**EXERCISE DETAILS**
Lines where the string "Decisión" appears are to be copied from the entries below.

**ENTRIES SUPPLIED**
==================================================

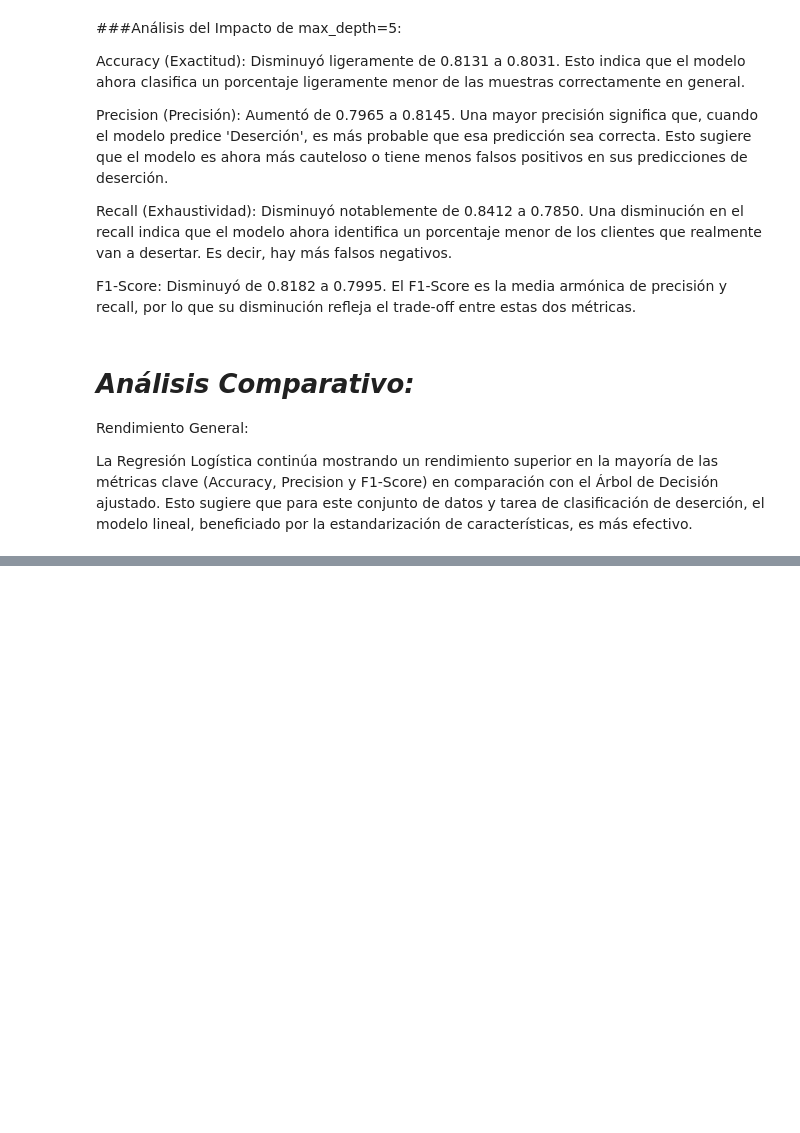
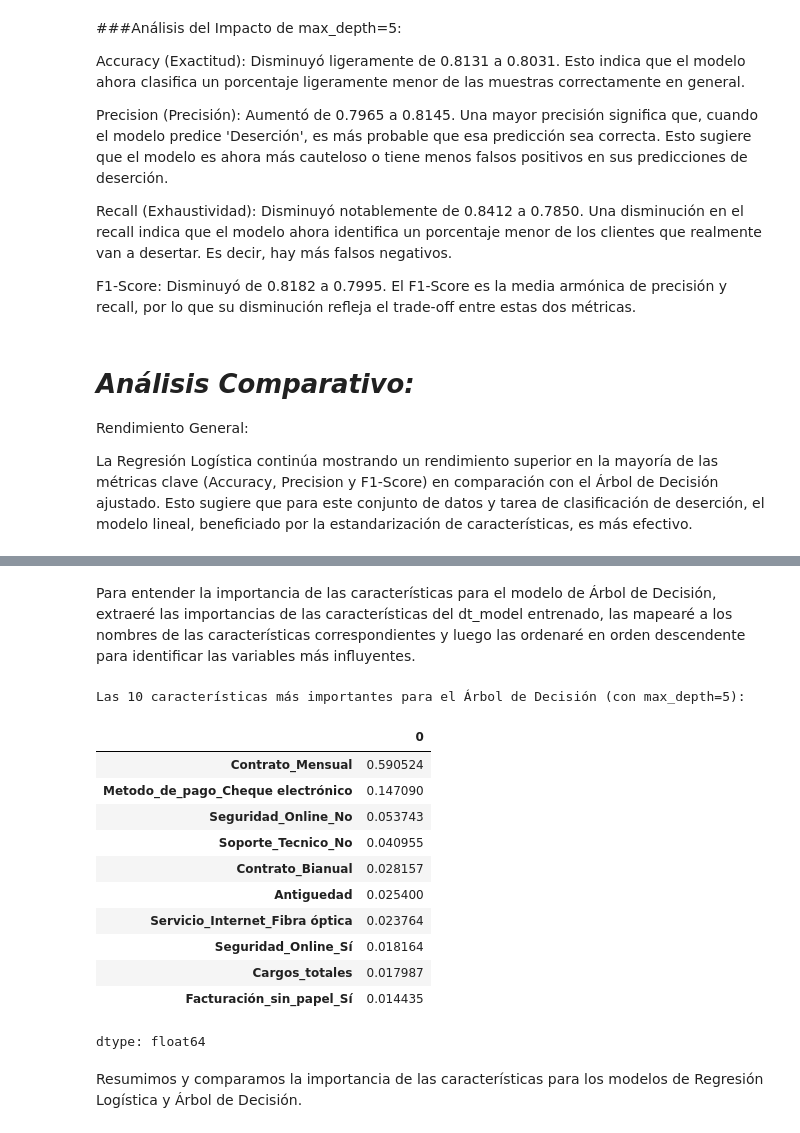
Before and after one commit to lainaker7/TELECOM_X_PARTE_DOS, a Jupyter notebook: TelecomX_SegundaParte.ipynb, the cells around one changed output, grey strips where cells are left out. Saved outputs shown, nothing was run; the diff lists cells and outputs as text; code cells hidden in the pictures; blank space fills up the shorter version.

```diff
--- a/TelecomX_SegundaParte.ipynb
+++ b/TelecomX_SegundaParte.ipynb
@@ -550,0 +603,32 @@ La Regresión Logística continúa mostrando un rendimiento superior en la mayor
+# %% [markdown]
+ Para entender la importancia de las características para el modelo de Árbol de Decisión, extraeré las importancias de las características del dt_model entrenado, las mapearé a los nombres de las características correspondientes y luego las ordenaré en orden descendente para identificar las variables más influyentes.
+# %%
+# 1. Acceder a las importancias de las características del modelo de Árbol de Decisión entrenado
+# La variable dt_model ya contiene el DecisionTreeClassifier con max_depth=5
+feature_importances_dt = dt_model.feature_importances_
+
+# 2. Crear una Serie de Pandas que mapee estas importancias a los nombres de sus características correspondientes
+feature_importance_series_dt = pd.Series(feature_importances_dt, index=X_train.columns)
+
+# 3. Ordenar las características por su importancia en orden descendente
+sorted_importance_dt = feature_importance_series_dt.sort_values(ascending=False)
+
+# 4. Mostrar las 10 características más importantes para el modelo de Árbol de Decisión
+print('Las 10 características más importantes para el Árbol de Decisión (con max_depth=5):')
+display(sorted_importance_dt.head(10))
+# %% [output]
+Las 10 características más importantes para el Árbol de Decisión (con max_depth=5):
+|  | 0 |
+| Contrato_Mensual | 0.590524 |
+| Metodo_de_pago_Cheque electrónico | 0.147090 |
+| Seguridad_Online_No | 0.053743 |
+| Soporte_Tecnico_No | 0.040955 |
+| Contrato_Bianual | 0.028157 |
+| Antiguedad | 0.025400 |
+| Servicio_Internet_Fibra óptica | 0.023764 |
+| Seguridad_Online_Sí | 0.018164 |
+| Cargos_totales | 0.017987 |
+| Facturación_sin_papel_Sí | 0.014435 |
+dtype: float64
+# %% [markdown]
+Resumimos y comparamos la importancia de las características para los modelos de Regresión Logística y Árbol de Decisión.
```
Also changed, not shown: parts of 6 cells of this notebook.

==================================================

**OUTPUT OF THE TASK**
+ Para entender la importancia de las características para el modelo de Árbol de Decisión, extraeré las importancias de las características del dt_model entrenado, las mapearé a los nombres de las características correspondientes y luego las ordenaré en orden descendente para identificar las variables más influyentes.
+# 1. Acceder a las importancias de las características del modelo de Árbol de Decisión entrenado
+# 4. Mostrar las 10 características más importantes para el modelo de Árbol de Decisión
+print('Las 10 características más importantes para el Árbol de Decisión (con max_depth=5):')
+Las 10 características más importantes para el Árbol de Decisión (con max_depth=5):
+Resumimos y comparamos la importancia de las características para los modelos de Regresión Logística y Árbol de Decisión.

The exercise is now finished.